It's absolutely essential to provide foals with balanced, nutritious feed. After all, young horses can't manufacture what they need out of thin air! Young Horse bones and tissues don't just magically get bigger. They have to be built from the nutrients supplied in the foal's diet.
Historically, young horses have gotten their nutrition from their dams' milk and the plants they browse in the surrounding environment. That's it.
Even today, horses living in the wild don't have tubs of grain or supplements available to them. Those are modern-day dietary conveniences that we provide to our beloved domestic horses.
This isn't to suggest we should go completely back to nature's way. Modern horse breeds, especially, can have higher nutritional requirements than their sturdier wild cousins. And if truth be told, wild horses may be more stunted and scruffy than they would be if they were receiving better nutrition.
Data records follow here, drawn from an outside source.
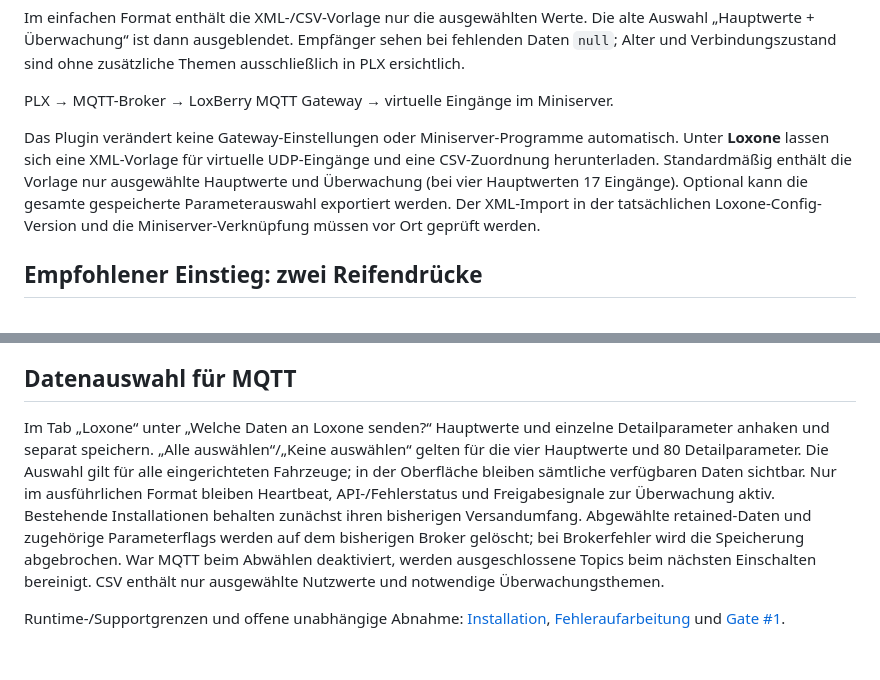
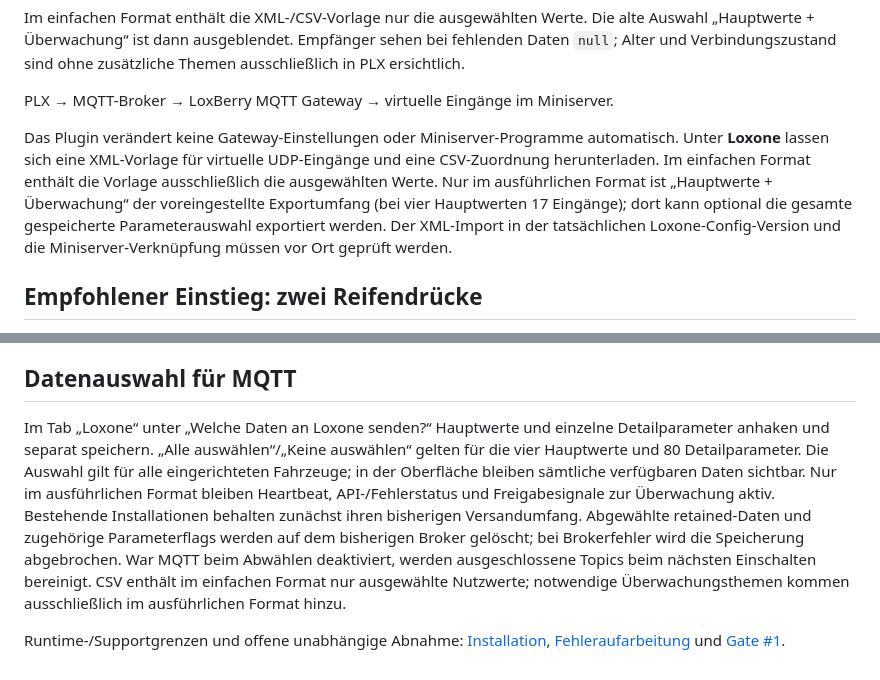
Before and after one commit to square-com-de/plx, a Markdown page: docs/LOXONE.md, 2 parts joined by grey strips. GitHub-like rendering.

Commit message:
docs: qualify monitoring exports as detailed-mode only after independent review

```diff
--- a/docs/LOXONE.md
+++ b/docs/LOXONE.md
@@ -15,7 +15,7 @@ Im einfachen Format enthält die XML-/CSV-Vorlage nur die ausgewählten Werte. D
 
 PLX → MQTT-Broker → LoxBerry MQTT Gateway → virtuelle Eingänge im Miniserver.
 
-Das Plugin verändert keine Gateway-Einstellungen oder Miniserver-Programme automatisch. Unter **Loxone** lassen sich eine XML-Vorlage für virtuelle UDP-Eingänge und eine CSV-Zuordnung herunterladen. Standardmäßig enthält die Vorlage nur ausgewählte Hauptwerte und Überwachung (bei vier Hauptwerten 17 Eingänge). Optional kann die gesamte gespeicherte Parameterauswahl exportiert werden. Der XML-Import in der tatsächlichen Loxone-Config-Version und die Miniserver-Verknüpfung müssen vor Ort geprüft werden.
+Das Plugin verändert keine Gateway-Einstellungen oder Miniserver-Programme automatisch. Unter **Loxone** lassen sich eine XML-Vorlage für virtuelle UDP-Eingänge und eine CSV-Zuordnung herunterladen. Im einfachen Format enthält die Vorlage ausschließlich die ausgewählten Werte. Nur im ausführlichen Format ist „Hauptwerte + Überwachung“ der voreingestellte Exportumfang (bei vier Hauptwerten 17 Eingänge); dort kann optional die gesamte gespeicherte Parameterauswahl exportiert werden. Der XML-Import in der tatsächlichen Loxone-Config-Version und die Miniserver-Verknüpfung müssen vor Ort geprüft werden.
 
 ## Empfohlener Einstieg: zwei Reifendrücke
 
@@ -73,6 +73,6 @@ Zusätzlich zu den bisherigen flachen Fahrzeugwerten gibt es 80 Katalogparameter
 
 ## Datenauswahl für MQTT
 
-Im Tab „Loxone“ unter „Welche Daten an Loxone senden?“ Hauptwerte und einzelne Detailparameter anhaken und separat speichern. „Alle auswählen“/„Keine auswählen“ gelten für die vier Hauptwerte und 80 Detailparameter. Die Auswahl gilt für alle eingerichteten Fahrzeuge; in der Oberfläche bleiben sämtliche verfügbaren Daten sichtbar. Nur im ausführlichen Format bleiben Heartbeat, API-/Fehlerstatus und Freigabesignale zur Überwachung aktiv. Bestehende Installationen behalten zunächst ihren bisherigen Versandumfang. Abgewählte retained-Daten und zugehörige Parameterflags werden auf dem bisherigen Broker gelöscht; bei Brokerfehler wird die Speicherung abgebrochen. War MQTT beim Abwählen deaktiviert, werden ausgeschlossene Topics beim nächsten Einschalten bereinigt. CSV enthält nur ausgewählte Nutzwerte und notwendige Überwachungsthemen.
+Im Tab „Loxone“ unter „Welche Daten an Loxone senden?“ Hauptwerte und einzelne Detailparameter anhaken und separat speichern. „Alle auswählen“/„Keine auswählen“ gelten für die vier Hauptwerte und 80 Detailparameter. Die Auswahl gilt für alle eingerichteten Fahrzeuge; in der Oberfläche bleiben sämtliche verfügbaren Daten sichtbar. Nur im ausführlichen Format bleiben Heartbeat, API-/Fehlerstatus und Freigabesignale zur Überwachung aktiv. Bestehende Installationen behalten zunächst ihren bisherigen Versandumfang. Abgewählte retained-Daten und zugehörige Parameterflags werden auf dem bisherigen Broker gelöscht; bei Brokerfehler wird die Speicherung abgebrochen. War MQTT beim Abwählen deaktiviert, werden ausgeschlossene Topics beim nächsten Einschalten bereinigt. CSV enthält im einfachen Format nur ausgewählte Nutzwerte; notwendige Überwachungsthemen kommen ausschließlich im ausführlichen Format hinzu.
 
 Runtime-/Supportgrenzen und offene unabhängige Abnahme: [Installation](../INSTALL.de.md), [Fehleraufarbeitung](INSTALLATION-LESSONS.de.md) und [Gate #1](https://github.com/square-com-de/plx/issues/1).
```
But far more often than not, young horses are fed in a way that bears little, if any, resemblance to nature's way. Instead of a very gradual weaning process over 9 to 12 months, many foals are deprived of their mothers' milk at a young age. Emphasis is put on rapid growth, even "fattening." Future soundness can suffer as a result.
First, it is important to realize that young horses do not need grain per se. Overfeeding calories in the form of grain encourages very rapid growth. Between growth spurts, the calories are deposited as fat. Both rapid growth and excess weight have been identified as risk factors for a variety of developmental skeletal problems including osteochondritis dissecans (OCD), contracted tendons, and physitis (inflammation surrounding the growth plates).
If minerals are not available in the correct amounts and balance, bone quality can suffer as well. Splints used to be a problem with young horses when put into work at an early age. Now you can see them on a significant number of babies at yearling sales.
If you're like most people, you've been conditioned to think that young horses have to have grain to get the nutrition they need. You may also think that as long as a foal seems to be growing okay, your feeding program must be doing a good job. You could be wrong.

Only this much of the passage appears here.